I arrived after an hour ride. It is a little less warm thanks to the rain. Once settled in the hotel, I aimed at the College Street area, a little over a kilometer away. After the sunset, I settled at a table in the mythical Indian Coffee House nearby, a landmark of intellectual and Bengali scholars, who spend their evening philosophizing.
It is called the anarchist cafe and is the only public place where it is still possible to smoke a cigarette. The waiters wear white uniforms and a fan-shaped turban for the best effect. Right next to me, a local settled, who quickly introduced himself. We started talking and he offered me coffee.
He says he is a journalist from a local newspaper in Calcutta. I see he knows more than me about the new wave of professionals and what is more normal about Bengali cuisine. And with my little experience, I can now also engage in comparisons. Founded in 1876 the establishment could reflect the history of the city or India. The atmosphere and furniture seem to date from the middle of the last century. Formerly, in British Raj day, the gallery was reserved for whites.
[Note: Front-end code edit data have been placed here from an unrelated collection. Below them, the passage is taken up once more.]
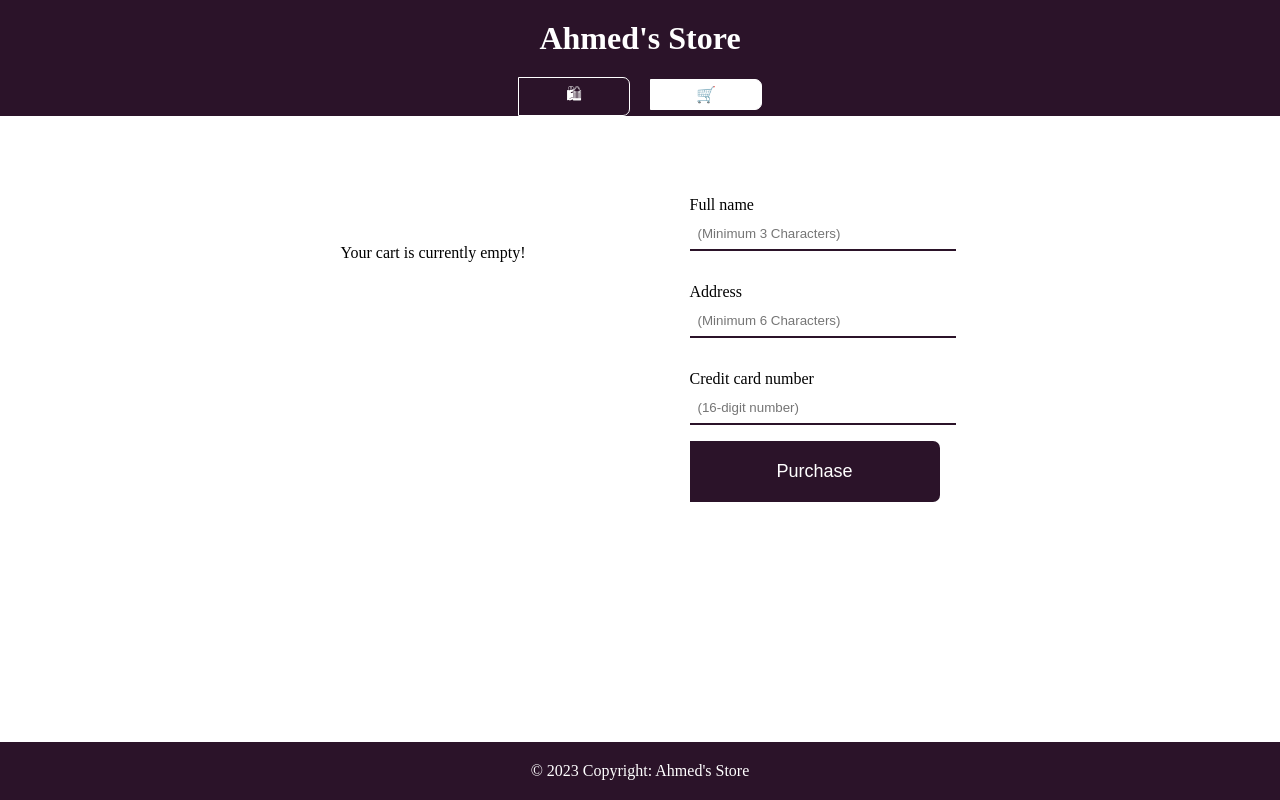
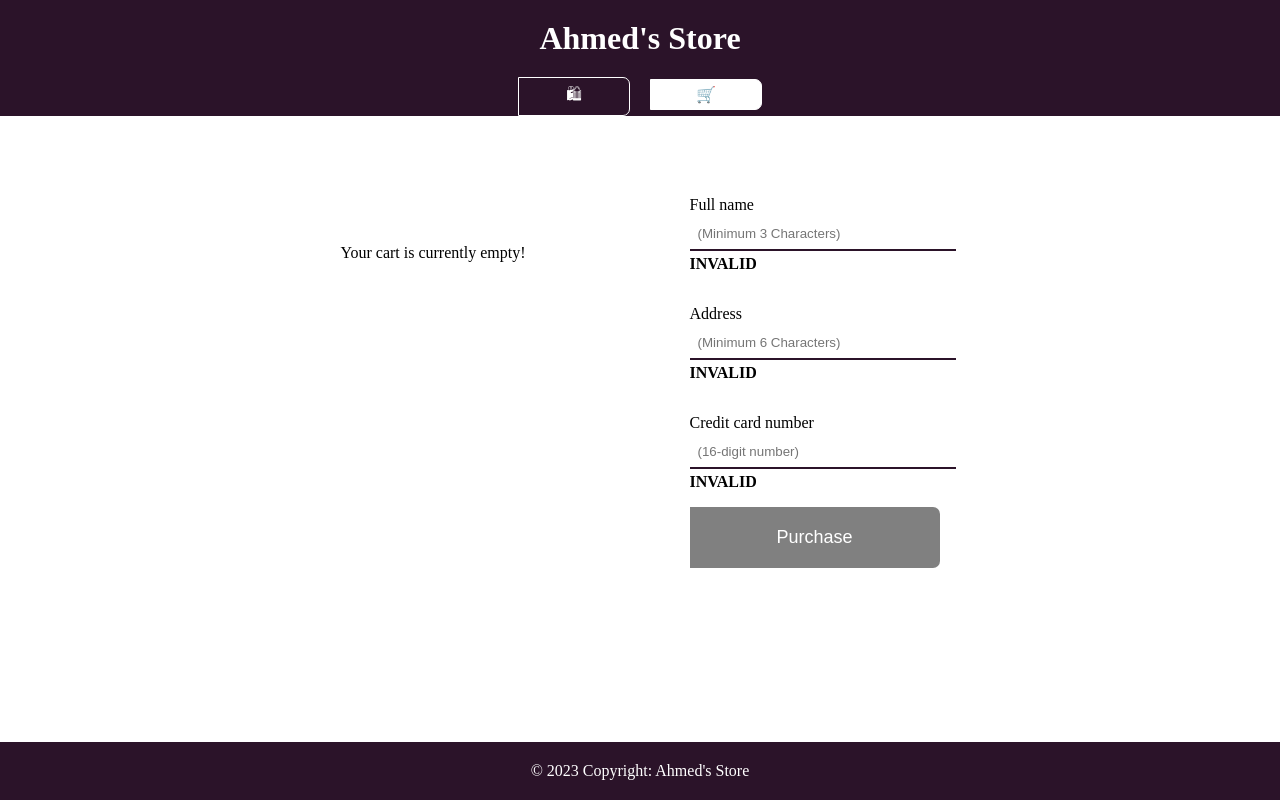
Before and after one commit to AhmedBSF/my-store, an Angular app: page /cart in a window 1280 px wide. Built offline with nearby package versions, Linux system fonts and the light colour scheme.

Commit message:
feat: complete form and confirmation page

```diff
--- a/src/app/app.module.ts
+++ b/src/app/app.module.ts
@@ -1,6 +1,6 @@
 import { NgModule } from '@angular/core';
 import { BrowserModule } from '@angular/platform-browser';
-import { FormsModule } from '@angular/forms';
+import { FormsModule, ReactiveFormsModule } from '@angular/forms';
 
 import { AppRoutingModule } from './app-routing.module';
 import { AppComponent } from './app.component';
@@ -26,7 +26,7 @@ import { FooterComponent } from './layout/footer/footer.component';
     CartComponent,
     FooterComponent,
   ],
-  imports: [BrowserModule, FormsModule, AppRoutingModule],
+  imports: [BrowserModule, FormsModule, ReactiveFormsModule, AppRoutingModule],
   providers: [],
   bootstrap: [AppComponent],
 })
--- a/src/app/components/cart/cart.component.css
+++ b/src/app/components/cart/cart.component.css
@@ -71,6 +71,12 @@ button:hover {
   border: 1px solid var(--brand);
 }
 
+button:disabled {
+  border: none;
+  color: white;
+  background-color: grey;
+}
+
 .cart-panel {
   margin-left: 50px;
   margin-right: 50px;
--- a/src/app/components/cart/cart.component.html
+++ b/src/app/components/cart/cart.component.html
@@ -21,31 +21,34 @@
         </div>
       </div>
     </div>
+    <strong *ngIf="cartProducts.length > 0">Total: ${{ price }}</strong>
   </div>
-  <form class="form-margin">
+  <form class="form-margin" [formGroup]="cartInfo" (ngSubmit)="onSubmit()">
     <div class="user-form">
       <div class="input-field">
         <label>Full name</label>
         <input
-          type="text"
-          name="full_name"
           placeholder="(Minimum 3 Characters)"
+          formControlName="fullName"
         />
+        <strong>{{ cartInfo.get("fullName").status }}</strong>
       </div>
 
       <div class="input-field">
         <label>Address</label>
-        <input type="text" name="adress" placeholder="(Minimum 6 Characters)" />
+        <input placeholder="(Minimum 6 Characters)" formControlName="address" />
+        <strong>{{ cartInfo.get("address").status }}</strong>
       </div>
       <div class="input-field">
         <label>Credit card number</label>
         <input
-          type="number"
-          name="card-number"
+          type="text"
           placeholder="(16-digit number)"
+          formControlName="creditCard"
         />
+        <strong>{{ cartInfo.get("creditCard").status }}</strong>
       </div>
-      <button routerLink="/confirmation" type="submit">Purchase</button>
+      <button type="submit" [disabled]="!cartInfo.valid">Purchase</button>
     </div>
   </form>
 </div>
--- a/src/app/components/cart/cart.component.ts
+++ b/src/app/components/cart/cart.component.ts
@@ -1,4 +1,6 @@
 import { Component, OnInit } from '@angular/core';
+import { FormControl, FormGroup, Validators } from '@angular/forms';
+import { Router } from '@angular/router';
 import { Order } from 'src/app/models/order';
 import { CartService } from 'src/app/services/cart.service';
 
@@ -10,10 +12,45 @@ import { CartService } from 'src/app/services/cart.service';
 export class CartComponent implements OnInit {
   cartProducts: Order[] = [];
   cartEmptyMessage: string = 'Your cart is currently empty!';
+  fullName: string = '';
+  price: number = 0;
+  cartInfo: any;
 
-  constructor(private cartService: CartService) {}
+  constructor(private cartService: CartService, private router: Router) {}
 
   ngOnInit(): void {
     this.cartProducts = this.cartService.getCart();
+    this.price = this.cartService.getPrice();
+
+    this.cartInfo = new FormGroup({
+      fullName: new FormControl('', [
+        Validators.required,
+        Validators.minLength(3),
+      ]),
+      address: new FormControl('', [
+        Validators.required,
+        Validators.minLength(6),
+      ]),
+      creditCard: new FormControl('', [
+        Validators.required,
+        Validators.minLength(16),
+        Validators.maxLength(16),
+      ]),
+    });
+  }
+
+  onSubmit() {
+    if (this.cartInfo.valid && this.cartProducts.length > 0) {
+      localStorage.setItem(
+        'orderInfo',
+        JSON.stringify({
+          name: this.cartInfo.value.fullName,
+          price: this.price,
+        })
+      );
+      this.router.navigate(['confirmation']);
+    } else {
+      alert('Something went wrong!');
+    }
   }
 }
--- a/src/app/components/confirmation/confirmation.component.html
+++ b/src/app/components/confirmation/confirmation.component.html
@@ -1,8 +1,8 @@
 <div class="confirmation-container">
   <div class="confirmation-items">
     <h1 class="confirmation-header">Success 🎉</h1>
-    <p class="confirmation-item">Thank you NAME</p>
-    <p class="confirmation-item">Your PRICE order is confirmed!</p>
+    <p class="confirmation-item">Thank you {{ fullName }}</p>
+    <p class="confirmation-item">Your {{ price }} order is confirmed!</p>
     <p class="confirmation-item">
       Please allow 1-3 business day(s) for shipping.
     </p>
--- a/src/app/components/confirmation/confirmation.component.ts
+++ b/src/app/components/confirmation/confirmation.component.ts
@@ -1,10 +1,17 @@
-import { Component } from '@angular/core';
+import { Component, OnInit } from '@angular/core';
 
 @Component({
   selector: 'app-confirmation',
   templateUrl: './confirmation.component.html',
-  styleUrls: ['./confirmation.component.css']
+  styleUrls: ['./confirmation.component.css'],
 })
-export class ConfirmationComponent {
+export class ConfirmationComponent implements OnInit {
+  fullName: string = '';
+  price: number = 0;
 
+  ngOnInit(): void {
+    let orderInfo = JSON.parse(localStorage.getItem('orderInfo') || '{}');
+    this.fullName = orderInfo.name;
+    this.price = Number(orderInfo.price);
+  }
 }
--- a/src/app/components/product-item-detail/product-item-detail.component.ts
+++ b/src/app/components/product-item-detail/product-item-detail.component.ts
@@ -26,6 +26,7 @@ export class ProductItemDetailComponent implements OnInit {
   }
 
   public addToCart(product: Product, amount: number) {
+    alert('Added to cart');
     this.cartService.addToCart({
       product: product,
       amount: amount,
--- a/src/app/components/product-item/product-item.component.ts
+++ b/src/app/components/product-item/product-item.component.ts
@@ -15,7 +15,7 @@ export class ProductItemComponent {
   constructor(private cartService: CartService) {}
 
   public addToCart(product: Product, amount: number) {
-    // alert('Added to cart!');
+    alert('Added to cart!');
     this.cartService.addToCart({
       product: product,
       amount: amount,
--- a/src/app/services/cart.service.ts
+++ b/src/app/services/cart.service.ts
@@ -14,6 +14,15 @@ export class CartService {
     return this.order;
   }
 
+  getPrice() {
+    let totalPrice = 0;
+    for (const order of this.order) {
+      const subtotal = order.product.price * order.amount;
+      totalPrice += subtotal;
+    }
+    return Number(totalPrice.toFixed(2));
+  }
+
   addToCart(order: Order) {
     this.order.push(order);
     return this.order;
```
But first, what is an Indian Coffee House? What I understood from his explanations is that these were operated by workers dismissed from coffee plantations. And the status of these cafes would always be cooperative. It is a local outlet and a fallback activity for former planters. I do not know when it dates, or why these plantations stopped.
There is cheap tea or coffee, pakoda, and simple snacks. The Indian Coffee House is near the Calcutta University and served as meeting places (and political discussions) for students. I took pakoda, while my neighbor took nothing but his tea and that's how the discussion started. It's all books here, he told me. Yes, that's what I see first. And it's true that it gives the impression that everything is similar sometimes.
For him too, Bengalis cook too much fish here. Not wrong perhaps when I think about the cooking time of the fish fried that I saw prepared and eaten the day before yesterday. It destroys the nutritional properties in all these cooking, he said.
One thing led me to say that I was impressed that all I speak with are very familiar with the nutritional or therapeutic properties of the ingredients used. According to the Ayurvedic philosophy, the food here is not there for the pleasure of the palate but that one eats for the benefits that these ingredients will have on the health.
And, it brings me to the reflection that if you eat for your health first and not for the pleasure of taste, it is normal that the shared meal is not an indispensable thing! He tells me that in Calcutta, we will almost always mix rice with a little ghee, because it will facilitate digestion. Mustard oil is good for digestion, and for the brain.
Even if the Bangali are very chauvinistic, I agree on his reflections. I had the impression of greater diversity and more attention in the kitchen at Puri than here, where it seemed to me that some preparations were more approximate. We talked about the classic meal in Calcutta.
Bengalis cook mostly masoor dal that people pour on rice, and moong dal on the days that are a little more sacred. Then they will have at least one sauteed vegetable and a vegetable curry. And to show respect to host, people often prepare a dish of biri dal, shrimps and coriander leaves. I would really like to stay with a local in a house in Calcutta!
And coming out of there, I had already eaten a little, but I was hungry again, and so I go to a local snack vendor. I buy aloo chop with cauliflower florets coated with chili and fried. I continue my tour of Bengali gastronomy with Kati Roll. It's ready to eat on the street. After a small beer, I return amidst a downpour! Soaked to the bones, my body remembers the sensation of the cold, to my greatest pleasure.